§ **ASSIGNED TASK**:
Filter the entries down to the lines containing "Yelp", and copy those lines.

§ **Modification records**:
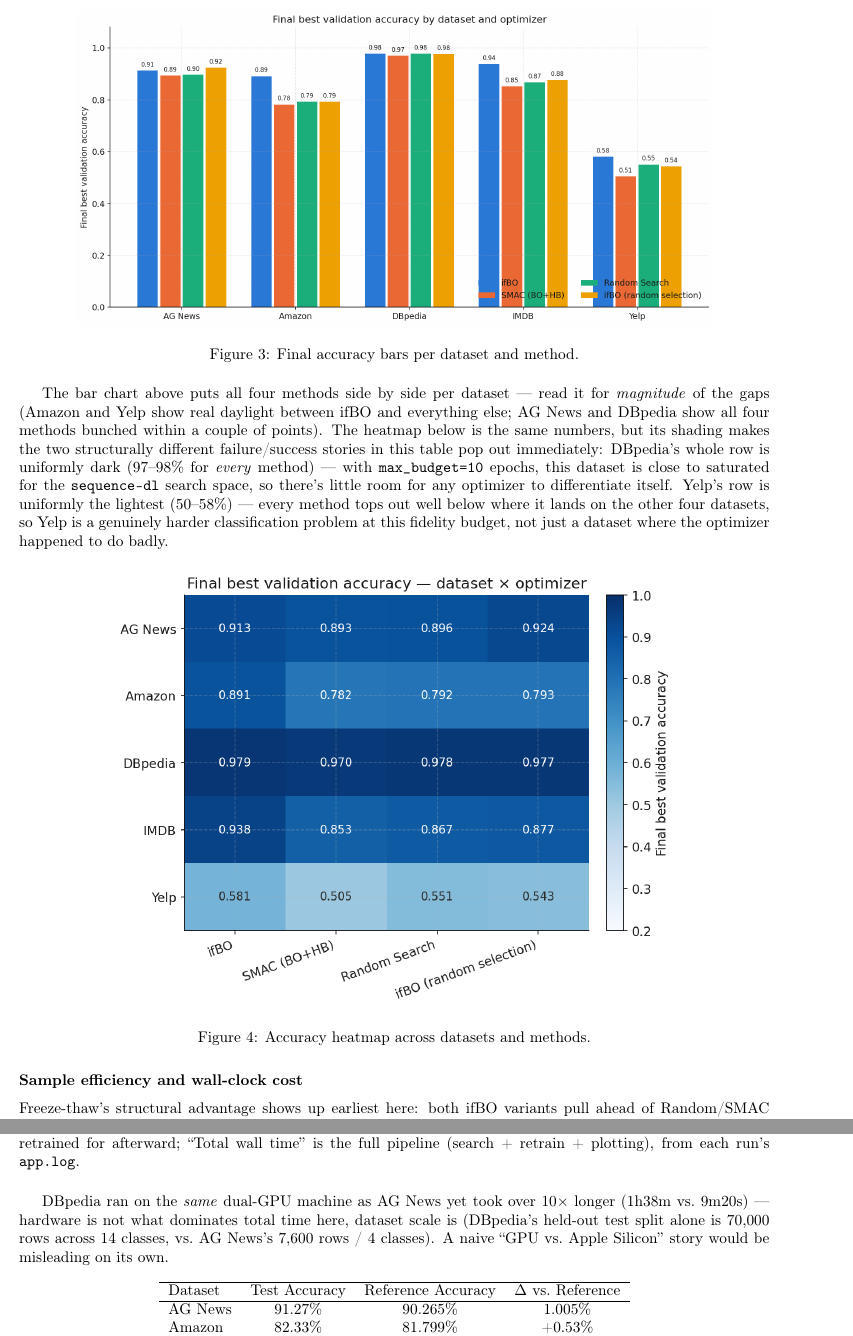
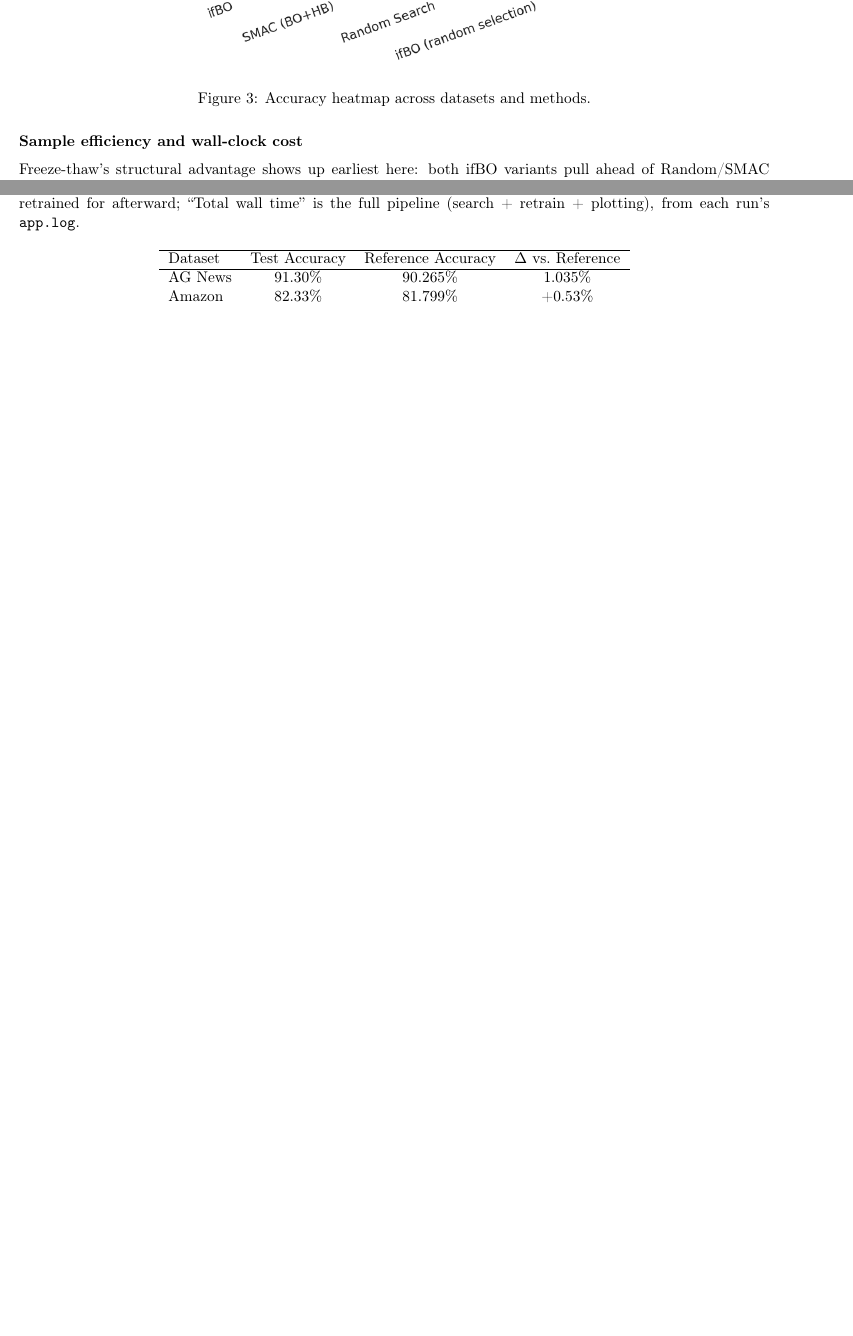
Before and after one commit to yahyafati/automl-textual-project-mirror, a LaTeX CV (docs/Curve, Freeze, Thaw - HPO with FT-PFN.tex): two parts of pages 7 and 11 of 11, joined at a grey line, cut at the place of the change, the shorter picture padded with empty space. Compiled offline with pdfLaTeX.

Commit message:
Remove outdated notes and figures from HPO with FT-PFN documentation

```diff
--- a/docs/Curve, Freeze, Thaw - HPO with FT-PFN.tex
+++ b/docs/Curve, Freeze, Thaw - HPO with FT-PFN.tex
@@ -429,23 +420,6 @@ acquisition doesn't have much signal to exploit over unguided freeze-thaw schedu
 land within noise of each other. Everywhere else, guided candidate selection is what separates
 ifBO from its own ablation.
 
-\begin{figure}[H]
-\centering
-\includegraphics[width=0.85\textwidth]{figures/03_final_accuracy_bars.png}
-\caption{Final accuracy bars per dataset and method.}
-\end{figure}
-
-The bar chart above puts all four methods side by side per dataset --- read it for
-\emph{magnitude} of the gaps (Amazon and Yelp show real daylight between ifBO and everything
-else; AG News and DBpedia show all four methods bunched within a couple of points). The heatmap
-below is the same numbers, but its shading makes the two structurally different
-failure/success stories in this table pop out immediately: DBpedia's whole row is uniformly
-dark (97--98\% for \emph{every} method) --- with \texttt{max\_budget=10} epochs, this dataset is close
-to saturated for the \texttt{sequence-dl} search space, so there's little room for any optimizer to
-differentiate itself. Yelp's row is uniformly the lightest (50--58\%) --- every method tops out
-well below where it lands on the other four datasets, so Yelp is a genuinely harder
-classification problem at this fidelity budget, not just a dataset where the optimizer happened
-to do badly.
 
 \begin{figure}[H]
 \centering
@@ -580,17 +550,13 @@ the epoch budget actually trained across all 20 HPO trials; ``Retrain epochs'' i
 full pipeline (search + retrain + plotting), from each run's \texttt{app.log}.}
 \end{table}
 
-DBpedia ran on the \emph{same} dual-GPU machine as AG News yet took over $10\times$ longer (1h38m
-vs.\ 9m20s) --- hardware is not what dominates total time here, dataset scale is (DBpedia's
-held-out test split alone is 70{,}000 rows across 14 classes, vs.\ AG News's 7{,}600 rows / 4
-classes). A naive ``GPU vs.\ Apple Silicon'' story would be misleading on its own.
 
 \begin{center}
 \begin{tabular}{lccc}
 \hline
 Dataset & Test Accuracy & Reference Accuracy & $\Delta$ vs.\ Reference \\
 \hline
-AG News & 91.27\% & 90.265\% & 1.005\% \\
+AG News & 91.30\% & 90.265\% & 1.035\% \\
 Amazon & 82.33\% & 81.799\% & +0.53\% \\
 DBpedia & 98.77\% & 97.882\% & +0.888\% \\
 IMDB & 84.16\% & 86.993\% & -2.83\% \\
```
Also changed, not shown: docs/Curve, Freeze, Thaw - HPO with FT-PFN.pdf, docs/Curve, Freeze, Thaw - HPO with FT-PFN.tex (19 more changed lines).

§ **RESPONSE TO THIS EXERCISE**:
-\emph{magnitude} of the gaps (Amazon and Yelp show real daylight between ifBO and everything
-differentiate itself. Yelp's row is uniformly the lightest (50--58\%) --- every method tops out
-well below where it lands on the other four datasets, so Yelp is a genuinely harder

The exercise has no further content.